Privacy has increasingly become front page news, featuring prominently in political and social debates and financial reporting. From the legislative side, this is driven by laws such as the GDPR (EU), CCPA (CA), LGPD (BR) and PIPL (CN). But privacy is also being shaped by industry itself and beyond local legal requirements, with industry-led privacy enhancing technologies enabling global privacy effects. Civil society has also played a pivotal role in privacy governance, where academics and activists exert influence on privacy regulation and business practices. More and more, multistakeholderism is shaping global perspectives of privacy and reframing roles in this space. The panel will seek to explore how privacy and privacy enhancing technologies are being realized through multistakeholderism and the pros and cons of this approach. Can technical solutions to privacy pave the way for high levels of privacy protection beyond jurisdictional borders? Should laws provide space or even incentives for privacy preserving innovation and, if so, how? Panellists will be asked to put forward their views on global governance of privacy and whether privacy can and should be achieved through multistakeholderism and the limits therein.
• Can laws on their own achieve enhanced privacy for individuals?
• What are the areas for collaboration that can identify and achieve privacy paradigm shifts?
• How do we do so in a manner that enhances privacy without causing stakeholders to seek to block or water down those changes?

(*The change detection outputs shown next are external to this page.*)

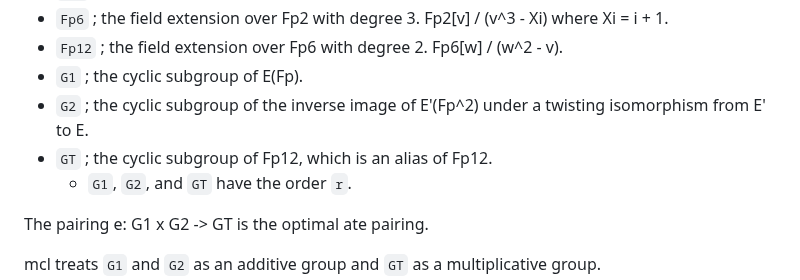
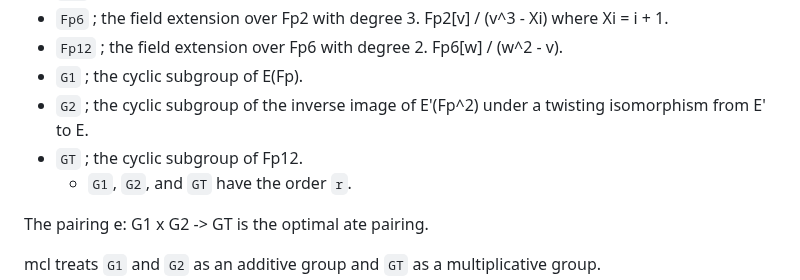
Before and after one commit to herumi/mcl, a Markdown page: api.md, the part around the change. Drawn GitHub-style.

Commit message:
[skip ci] [doc] fix.

```diff
--- a/api.md
+++ b/api.md
@@ -46,7 +46,7 @@ The elliptic equation of a curve E is `E: y^2 = x^3 + b`.
 - `Fp12` ; the field extension over Fp6 with degree 2. Fp6[w] / (w^2 - v).
 - `G1` ; the cyclic subgroup of E(Fp).
 - `G2` ; the cyclic subgroup of the inverse image of E'(Fp^2) under a twisting isomorphism from E' to E.
-- `GT` ; the cyclic subgroup of Fp12, which is an alias of Fp12.
+- `GT` ; the cyclic subgroup of Fp12.
   - `G1`, `G2`, and `GT` have the order `r`.
 
 The pairing e: G1 x G2 -> GT is the optimal ate pairing.
```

• What role will technology developments play and how can we harness those developments for good?